Colonel John Boyd defined the OODA Loop decades ago as a means of human reaction.
Boyd, a military strategist who served in the Korean War, is a celebrated F-86 pilot who redefined aerial combat and the means by which someone can intelligently respond to a given scenario.
OODA means observe, orient, decide and act. On its surface, it’s a fairly straightforward formula.
Observe: use all applicable senses to perceive every environmental factor able to be gleaned.
Orient: competently, quickly and carefully focus on and analyze the information gathered.
Decide: create a critical response to the information at hand.
Act: follow through with a course of action based on the analyzed factors at hand.
This loop is intended to outperform opponents and mentally position the user at the upper hand. There are factors that work against its full use though, understandably, like bodily and mental fatigue that limits the ability to process information.

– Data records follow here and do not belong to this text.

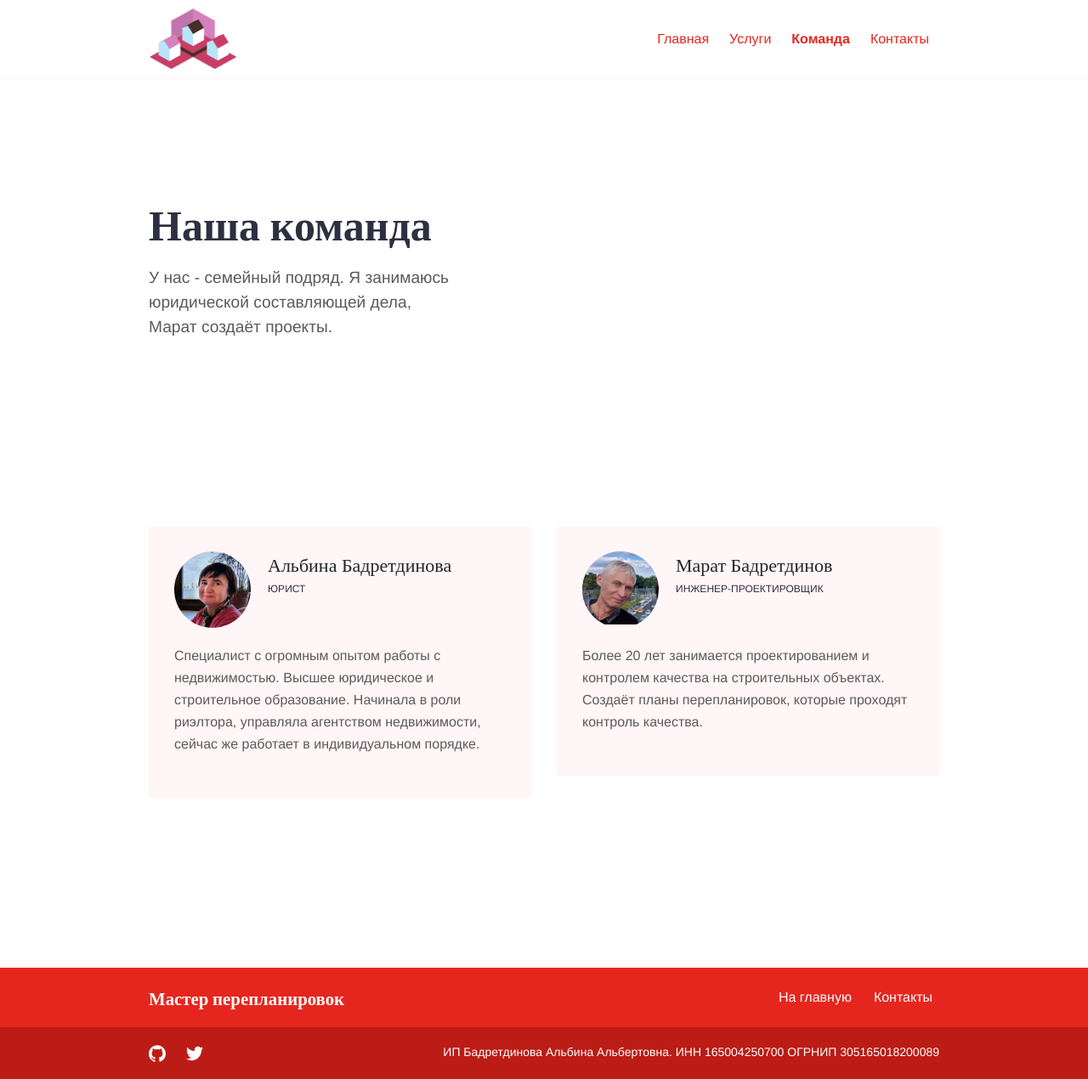
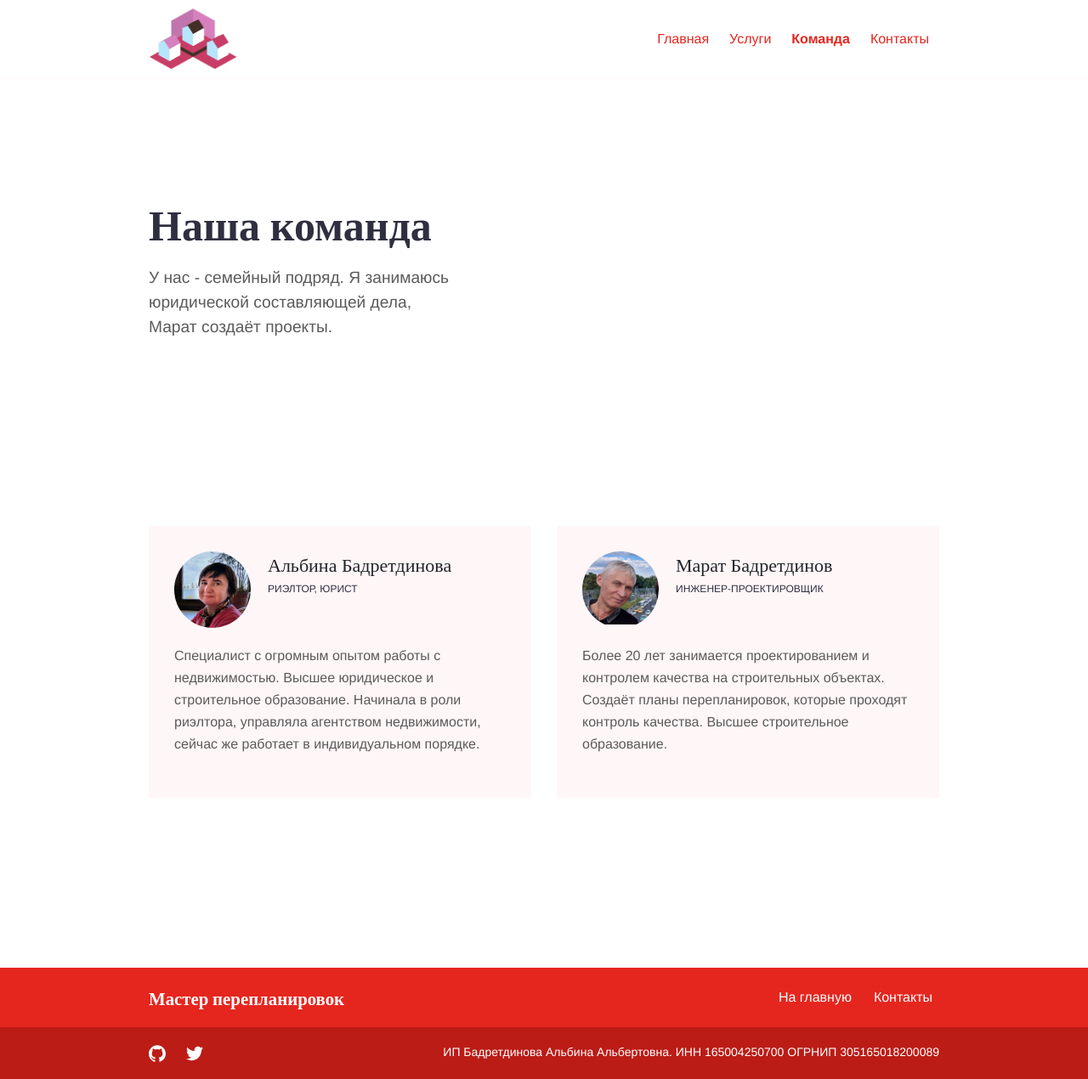
Before and after one commit to nachaloplus/masterpereplanirovok, a Jekyll site: the page built from team.md, in a window 1280 px wide. Shown: the whole page at 85% size. Built offline with Jekyll 4.4.1, drawn with Linux system fonts in a browser that asks for light colours.

Commit message:
Change  job names

```diff
--- a/_team/albina.md
+++ b/_team/albina.md
@@ -3,7 +3,7 @@ title: "Альбина Бадретдинова"
 date: 2018-11-19T10:47:58+10:00
 draft: false
 image: "images/team/albina.jpeg"
-jobtitle: "Юрист"
+jobtitle: "Риэлтор, Юрист"
 promoted: true
 weight: 1
 layout: team
--- a/_team/marat.md
+++ b/_team/marat.md
@@ -8,4 +8,4 @@ promoted: true
 weight: 2
 ---
 
-Более 20 лет занимается проектированием и контролем качества на строительных объектах. Создаёт планы перепланировок, которые проходят контроль качества.
+Более 20 лет занимается проектированием и контролем качества на строительных объектах. Создаёт планы перепланировок, которые проходят контроль качества. Высшее строительное образование.
```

Knowing how to position the mind and body given a situation is one thing, but there is protocol on how to consistently be in a mode of preparation at all times.
Situational Awareness with the Jeff Cooper Color Code
Jeff Cooper’s Color Code is all about framing the mind around thresholds of alertness.
Cooper, a former marine and creator of modern handgun techniques and safety standards, outlined that there are four levels of alert behavior coded by color: white, yellow, orange and red. As the color moves toward red, the level of attention is more acute and the individual should likewise be more prepared to react.
White – Unprepared for Self Defense: This is the most relaxed of all stages. The individual is largely unaware of their surroundings and completely at ease, whether it be at home, in a secure location or even asleep. This is when people are at the most risk of being surprised.
Yellow – Partially Aware of the Situation: Although this is still characteristically relaxed and at ease, the individual is aware of their surroundings and able to appropriately respond or indicate areas of risk or danger. Those in stage yellow make conscious decisions to position themselves in such a way that increases their awareness, like sitting facing a door or window. Those in this frame of mind are aware of their surroundings, but are not stringently scrutinizing individual factors.
Orange – Determining the Threat: This heightened stage of awareness is when a potential risk or area of interest has been identified and must be focused upon. The key here isn’t to lose total awareness of surroundings, but rather actively or indirectly engage and determine whether or not the point of interest is a threat. The expectation for potential harm has been identified, and the individual should be prepared to engage the threat in some shape or form.
Red – Concealed Carry Interactions: The moment the area or person of interest shifts and becomes a threat, the individual moves into stage red and identifies the threat as a potential target. The target is not necessarily dispatched, but the individual is ready to engage if need be. This is when tunnel vision can happen and why those in this condition should move to an area of tactical advantage. Actively training can help ward against the inability to perceive other areas outside the threatening target.
In the thirteenth volume of Jeff Cooper’s Commentaries, he simplified the color codes:
“In White you are unprepared and unready to take lethal action. If you are attacked in White you will probably die unless your adversary is totally inept. In Yellow you bring yourself to the understanding that your life may be in danger and that you may have to do something about it. In Orange you have determined upon a specific adversary and are prepared to take action which may result in his death, but you are not in a lethal mode. In Red you are in a lethal mode and will shoot if circumstances warrant.”
Whether or not someone is carrying openly, concealed or not at all, situational awareness is a means of preparing for all manners of threats, be it bodily, mentally or even in areas of life like a career or a relationship.
Knowing what’s going on and how to react is just a common sense method of avoiding negative outcomes.
About The Author
Jake Smith (@notjakesmith) is a copywriter in his final year of studying public relations and apparel at the University of Idaho.